Author(s): Tony Moore
In the nineteenth century, the word bohemians initially conjured the primitive, exotic and mysterious power of gypsies, but in a few short years would be used to describe any nomadic or vagabond character - with strong overtones of poverty and even criminality. In Australia, bohemians have been associated with subcultures, and movements across most creative arts and media for more than 150 years. Our cities spawned networks of poets, painters, novelists, journalists, philosophers, actors, filmmakers, comedians and hackers as famous for their controversial, eccentric lifestyles as for the work they produced. Dancing with Empty Pockets is an exploration, and a celebration, of Australia's most creative figures - our bohemians, from Marcus Clarke through to the twenty-first century - and it is a must-read for everyone interested in our counter culture.
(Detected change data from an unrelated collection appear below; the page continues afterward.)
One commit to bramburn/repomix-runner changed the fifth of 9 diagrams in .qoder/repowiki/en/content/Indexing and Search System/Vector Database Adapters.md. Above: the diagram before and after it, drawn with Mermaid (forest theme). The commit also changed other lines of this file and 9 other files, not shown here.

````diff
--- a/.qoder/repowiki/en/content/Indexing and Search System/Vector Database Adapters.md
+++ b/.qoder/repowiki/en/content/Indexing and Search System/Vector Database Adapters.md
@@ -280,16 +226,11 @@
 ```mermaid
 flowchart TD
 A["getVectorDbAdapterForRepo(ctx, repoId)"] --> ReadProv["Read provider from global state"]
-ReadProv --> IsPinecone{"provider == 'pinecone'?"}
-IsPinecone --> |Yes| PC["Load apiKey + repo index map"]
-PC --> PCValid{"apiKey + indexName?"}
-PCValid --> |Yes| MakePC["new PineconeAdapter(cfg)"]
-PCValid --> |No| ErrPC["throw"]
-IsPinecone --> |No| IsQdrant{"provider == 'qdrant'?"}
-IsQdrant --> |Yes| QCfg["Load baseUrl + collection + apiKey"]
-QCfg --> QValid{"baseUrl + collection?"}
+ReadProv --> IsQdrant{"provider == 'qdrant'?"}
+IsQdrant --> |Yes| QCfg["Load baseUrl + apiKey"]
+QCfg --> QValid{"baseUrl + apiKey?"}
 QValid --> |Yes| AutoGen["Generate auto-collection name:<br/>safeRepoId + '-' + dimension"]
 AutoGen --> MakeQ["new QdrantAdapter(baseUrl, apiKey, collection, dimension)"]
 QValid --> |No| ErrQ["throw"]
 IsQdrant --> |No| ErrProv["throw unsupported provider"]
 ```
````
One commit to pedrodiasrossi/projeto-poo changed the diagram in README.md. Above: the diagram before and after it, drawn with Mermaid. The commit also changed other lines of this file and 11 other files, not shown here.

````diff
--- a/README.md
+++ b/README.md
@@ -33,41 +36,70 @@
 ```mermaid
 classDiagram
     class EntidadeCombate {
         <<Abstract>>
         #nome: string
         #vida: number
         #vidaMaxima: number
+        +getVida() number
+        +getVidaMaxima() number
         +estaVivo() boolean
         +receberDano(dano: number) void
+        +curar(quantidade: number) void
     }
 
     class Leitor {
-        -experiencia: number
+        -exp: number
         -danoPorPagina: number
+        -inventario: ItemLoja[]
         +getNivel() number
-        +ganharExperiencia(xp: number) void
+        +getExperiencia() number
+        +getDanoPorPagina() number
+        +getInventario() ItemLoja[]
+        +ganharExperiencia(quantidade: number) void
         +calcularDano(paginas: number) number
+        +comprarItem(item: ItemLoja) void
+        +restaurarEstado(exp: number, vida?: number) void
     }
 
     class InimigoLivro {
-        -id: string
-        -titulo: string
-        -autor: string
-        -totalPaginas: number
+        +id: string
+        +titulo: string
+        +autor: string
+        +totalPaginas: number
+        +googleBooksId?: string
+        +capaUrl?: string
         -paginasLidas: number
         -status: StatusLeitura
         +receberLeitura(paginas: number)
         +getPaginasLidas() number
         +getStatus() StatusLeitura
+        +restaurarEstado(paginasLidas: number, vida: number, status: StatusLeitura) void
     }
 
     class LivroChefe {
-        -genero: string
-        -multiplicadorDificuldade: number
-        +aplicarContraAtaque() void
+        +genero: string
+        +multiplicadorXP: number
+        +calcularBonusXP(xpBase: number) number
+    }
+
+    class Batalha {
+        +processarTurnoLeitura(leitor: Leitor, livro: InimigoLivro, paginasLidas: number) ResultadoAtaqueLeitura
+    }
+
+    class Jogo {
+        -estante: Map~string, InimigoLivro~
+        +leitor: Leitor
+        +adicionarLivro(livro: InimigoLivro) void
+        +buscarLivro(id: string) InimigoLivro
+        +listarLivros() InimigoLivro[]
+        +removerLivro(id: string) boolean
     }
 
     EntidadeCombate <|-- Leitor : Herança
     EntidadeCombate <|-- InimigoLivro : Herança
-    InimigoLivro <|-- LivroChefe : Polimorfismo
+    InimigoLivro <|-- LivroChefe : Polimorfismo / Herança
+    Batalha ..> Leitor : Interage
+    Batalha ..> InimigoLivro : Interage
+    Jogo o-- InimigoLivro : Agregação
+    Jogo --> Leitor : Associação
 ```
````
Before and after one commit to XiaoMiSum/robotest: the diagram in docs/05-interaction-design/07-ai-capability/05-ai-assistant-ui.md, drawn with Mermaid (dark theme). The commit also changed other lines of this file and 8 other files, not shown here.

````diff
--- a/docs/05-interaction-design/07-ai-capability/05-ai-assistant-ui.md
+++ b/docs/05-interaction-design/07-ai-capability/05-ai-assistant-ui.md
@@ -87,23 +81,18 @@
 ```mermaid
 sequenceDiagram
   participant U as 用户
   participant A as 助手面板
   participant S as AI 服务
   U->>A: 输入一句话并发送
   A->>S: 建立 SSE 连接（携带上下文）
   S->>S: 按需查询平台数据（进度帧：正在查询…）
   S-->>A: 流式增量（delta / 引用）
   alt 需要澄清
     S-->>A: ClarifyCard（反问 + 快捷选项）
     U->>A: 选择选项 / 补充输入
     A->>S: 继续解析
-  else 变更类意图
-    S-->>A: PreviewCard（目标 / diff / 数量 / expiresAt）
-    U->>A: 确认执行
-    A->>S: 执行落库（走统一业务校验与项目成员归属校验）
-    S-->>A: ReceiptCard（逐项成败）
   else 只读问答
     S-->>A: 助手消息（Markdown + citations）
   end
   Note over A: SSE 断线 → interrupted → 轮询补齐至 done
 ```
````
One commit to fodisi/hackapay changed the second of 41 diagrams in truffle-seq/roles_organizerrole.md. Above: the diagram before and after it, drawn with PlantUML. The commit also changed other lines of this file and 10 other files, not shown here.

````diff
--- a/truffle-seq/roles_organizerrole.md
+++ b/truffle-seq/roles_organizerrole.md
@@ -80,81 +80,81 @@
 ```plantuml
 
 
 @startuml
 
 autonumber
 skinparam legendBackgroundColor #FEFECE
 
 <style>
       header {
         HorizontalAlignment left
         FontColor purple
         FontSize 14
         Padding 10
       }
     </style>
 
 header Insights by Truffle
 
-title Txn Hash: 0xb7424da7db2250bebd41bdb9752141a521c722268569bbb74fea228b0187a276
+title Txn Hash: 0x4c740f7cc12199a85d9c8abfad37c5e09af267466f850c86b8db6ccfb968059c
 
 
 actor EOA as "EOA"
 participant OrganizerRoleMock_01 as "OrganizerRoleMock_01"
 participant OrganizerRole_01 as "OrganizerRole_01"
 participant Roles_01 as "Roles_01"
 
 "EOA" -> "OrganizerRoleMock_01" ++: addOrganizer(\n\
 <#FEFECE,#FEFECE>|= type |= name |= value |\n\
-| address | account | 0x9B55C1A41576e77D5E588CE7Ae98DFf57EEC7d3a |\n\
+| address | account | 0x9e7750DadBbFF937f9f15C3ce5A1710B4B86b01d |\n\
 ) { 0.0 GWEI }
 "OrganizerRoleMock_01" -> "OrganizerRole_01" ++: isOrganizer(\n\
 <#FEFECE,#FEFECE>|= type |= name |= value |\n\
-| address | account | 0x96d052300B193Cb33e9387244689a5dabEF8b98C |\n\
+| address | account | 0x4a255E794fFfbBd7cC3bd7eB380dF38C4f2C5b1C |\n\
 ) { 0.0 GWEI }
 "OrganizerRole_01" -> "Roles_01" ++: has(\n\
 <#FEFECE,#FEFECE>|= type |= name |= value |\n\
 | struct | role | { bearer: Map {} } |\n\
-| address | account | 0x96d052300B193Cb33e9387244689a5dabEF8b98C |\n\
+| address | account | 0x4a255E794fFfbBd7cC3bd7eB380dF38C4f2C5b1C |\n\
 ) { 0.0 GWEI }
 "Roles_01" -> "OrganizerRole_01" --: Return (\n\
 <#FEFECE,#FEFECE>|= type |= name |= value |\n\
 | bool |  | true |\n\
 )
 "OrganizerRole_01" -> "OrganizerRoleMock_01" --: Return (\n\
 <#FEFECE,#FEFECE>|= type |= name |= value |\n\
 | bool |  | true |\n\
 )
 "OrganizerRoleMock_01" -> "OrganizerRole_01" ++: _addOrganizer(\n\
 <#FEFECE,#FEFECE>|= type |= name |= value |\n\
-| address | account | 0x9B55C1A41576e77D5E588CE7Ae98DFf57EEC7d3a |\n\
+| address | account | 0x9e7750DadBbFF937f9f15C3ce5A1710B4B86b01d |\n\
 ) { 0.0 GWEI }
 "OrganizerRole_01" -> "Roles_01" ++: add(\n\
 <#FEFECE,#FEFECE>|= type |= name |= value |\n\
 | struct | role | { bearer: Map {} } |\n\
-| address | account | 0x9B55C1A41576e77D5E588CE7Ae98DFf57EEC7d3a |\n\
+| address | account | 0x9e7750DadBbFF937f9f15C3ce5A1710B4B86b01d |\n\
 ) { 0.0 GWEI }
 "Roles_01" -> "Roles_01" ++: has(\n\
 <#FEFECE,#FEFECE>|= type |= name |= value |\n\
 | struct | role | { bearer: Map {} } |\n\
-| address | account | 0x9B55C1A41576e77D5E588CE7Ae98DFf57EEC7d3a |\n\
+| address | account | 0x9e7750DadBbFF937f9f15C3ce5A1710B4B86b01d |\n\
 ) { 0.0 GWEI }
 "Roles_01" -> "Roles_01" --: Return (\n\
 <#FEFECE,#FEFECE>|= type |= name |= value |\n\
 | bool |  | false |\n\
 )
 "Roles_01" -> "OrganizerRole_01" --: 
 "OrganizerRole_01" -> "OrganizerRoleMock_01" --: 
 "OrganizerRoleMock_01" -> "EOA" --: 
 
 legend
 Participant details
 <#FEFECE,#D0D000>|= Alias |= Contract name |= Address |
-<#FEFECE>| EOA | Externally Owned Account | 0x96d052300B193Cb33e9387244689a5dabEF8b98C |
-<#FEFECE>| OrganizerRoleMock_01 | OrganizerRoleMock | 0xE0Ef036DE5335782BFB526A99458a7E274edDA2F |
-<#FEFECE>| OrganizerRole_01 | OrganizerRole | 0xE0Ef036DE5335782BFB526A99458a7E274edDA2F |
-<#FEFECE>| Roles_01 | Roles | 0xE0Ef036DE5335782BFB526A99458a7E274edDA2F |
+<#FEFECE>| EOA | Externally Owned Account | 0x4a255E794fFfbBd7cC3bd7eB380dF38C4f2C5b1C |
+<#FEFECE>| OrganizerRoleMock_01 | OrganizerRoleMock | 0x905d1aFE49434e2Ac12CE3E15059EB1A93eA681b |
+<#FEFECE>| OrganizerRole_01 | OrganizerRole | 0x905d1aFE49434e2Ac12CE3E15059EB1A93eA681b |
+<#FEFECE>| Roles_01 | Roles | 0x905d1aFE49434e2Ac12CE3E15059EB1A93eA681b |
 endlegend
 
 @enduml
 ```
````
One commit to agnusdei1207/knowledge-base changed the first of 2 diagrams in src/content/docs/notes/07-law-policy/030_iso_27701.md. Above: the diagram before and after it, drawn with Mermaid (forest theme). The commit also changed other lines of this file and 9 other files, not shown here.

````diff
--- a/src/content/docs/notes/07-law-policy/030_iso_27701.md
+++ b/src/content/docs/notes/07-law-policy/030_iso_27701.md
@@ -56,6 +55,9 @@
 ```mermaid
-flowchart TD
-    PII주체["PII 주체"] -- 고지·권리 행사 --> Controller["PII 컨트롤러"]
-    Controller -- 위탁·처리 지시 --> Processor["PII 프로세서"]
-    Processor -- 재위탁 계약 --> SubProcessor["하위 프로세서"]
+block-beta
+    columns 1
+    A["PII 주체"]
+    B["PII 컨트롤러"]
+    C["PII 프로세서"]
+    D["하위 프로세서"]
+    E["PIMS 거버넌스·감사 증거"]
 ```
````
Dr Tony Moore is a writer, historian and academic based in Melbourne. He has a PhD in Australian history from the University of Sydney and is a lecturer at the National Centre for Australian Studies, Monash University. Tony's career has spanned political activism, documentary making at the ABC, journalism and book publishing. He is commissioning editor of the 'Australian Encounters' book series for Cambridge University Press and has authored two books: The Barry McKenzie Movies (2005) and Death or Liberty (2010).